The point of this post is that no matter how much people love the new Star Wars it’s probably not a great reason to run out and buy DIS stock. DIS trades at about 20x expected fiscal 2016 earnings that consensus estimates have growing 9%, on a 7% sales increase. Does DIS deserve to trade at a premium to the market and its peers? No doubt about it. So with the stock up 20% on the year, down 8% from its all time highs made in early August, and up 25% from its late August lows, I’d be surprised in the coming weeks/months if you don’t get a shot to buy it somewhere closer to $100. Why? Because the stock market is a discounting mechanism, and much of the current enthusiasm about Star Wars is likely “IN” the stock, for now.
I am not making a bearish case on DIS. Not even near term. But if you think that Marvel, LucasFilms & Pixar, coupled with DIS’s existing franchises will be driving ticket, apparel & park sales for decades, and that the cord cutting concerns that have weighed on the stock since its highs will eventually abate, then you’ll want leg into a long in DIS shares for more than a short term time horizon.
On numerous occasions in the last few months we have detailed options trade ideas that use the sale of downside puts to finance owning upside calls (here from Dec, here from Nov, here from Sept) for those that thought the stock would run into this week’s release of the movie.

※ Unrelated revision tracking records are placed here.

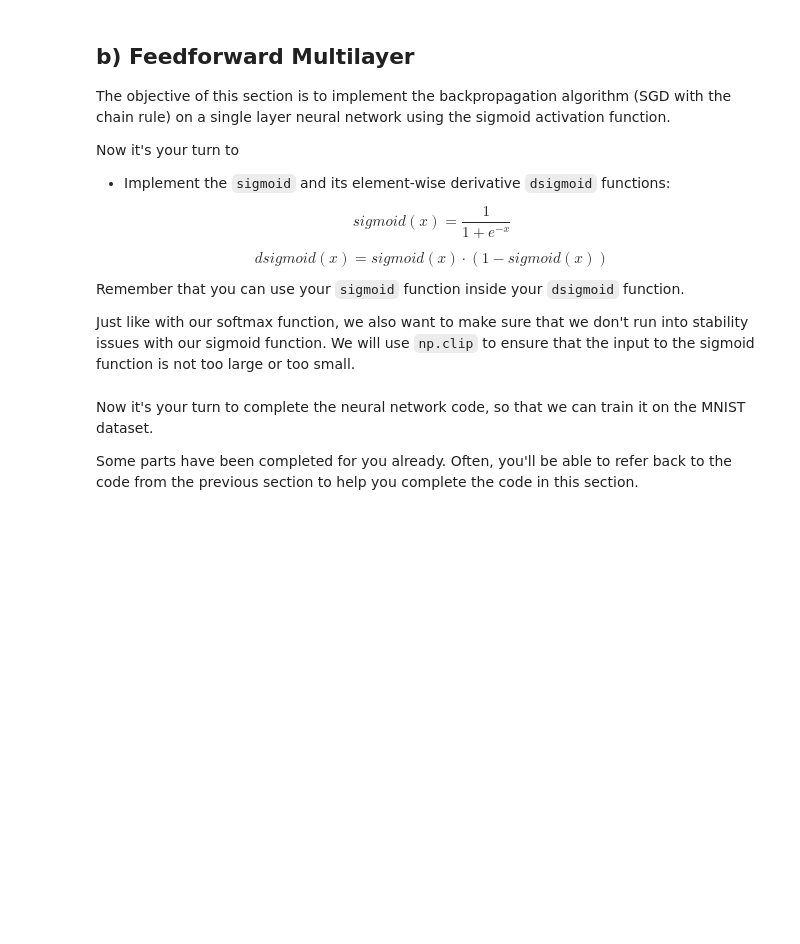
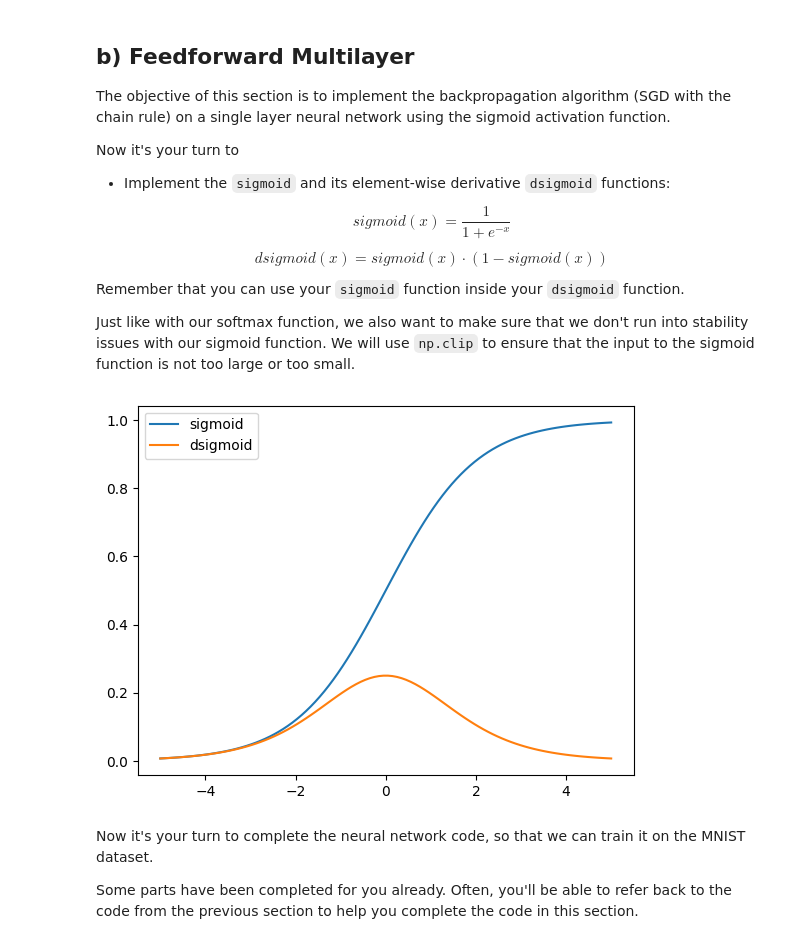
Before and after one commit to zekiyerdem/deep_learning, a Jupyter notebook: 01_materials/labs/lab_2.ipynb, the cells around one changed output. Drawn from its saved outputs; the diff is of its cells as text; code cells hidden in the pictures; blank space fills up the shorter version.

```diff
--- a/01_materials/labs/lab_2.ipynb
+++ b/01_materials/labs/lab_2.ipynb
@@ -296,18 +316,21 @@ Just like with our softmax function, we also want to make sure that we don't run
 # %%
 def sigmoid(X):
     # Clip X to prevent overflow or underflow
     X = np.clip(X, -500, 500) # This ensures that np.exp(X) doesn't overflow
-    return None # TODO
+    return 1/(1+np.exp(-X))
 
 
 def dsigmoid(X):
-    return None # TODO
+    sigmodid_X=sigmoid(X)
+    return sigmodid_X*(1-sigmodid_X)
 
 
 x = np.linspace(-5, 5, 100)
 plt.plot(x, sigmoid(x), label='sigmoid')
 plt.plot(x, dsigmoid(x), label='dsigmoid')
 plt.legend(loc='best');
+# %% [output]
+[figure, added]
 # %% [markdown]
 Now it's your turn to complete the neural network code, so that we can train it on the MNIST dataset.
 
```
Also changed, not shown: parts of 17 cells of this notebook.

I would add that as the excitement of the movie fades, as we head into the new year, investors may once again turn their focus to cord cutting and losses of viewers at ESPN. For those looking to cautiously leg into a DIS long, routine downside put selling could be a great way to do it, we’d likely start 2 months out down about 10% as short dated options prices are elevated, with 30 day at the money implied vol nearing 29%, well above the one year average of about 21%: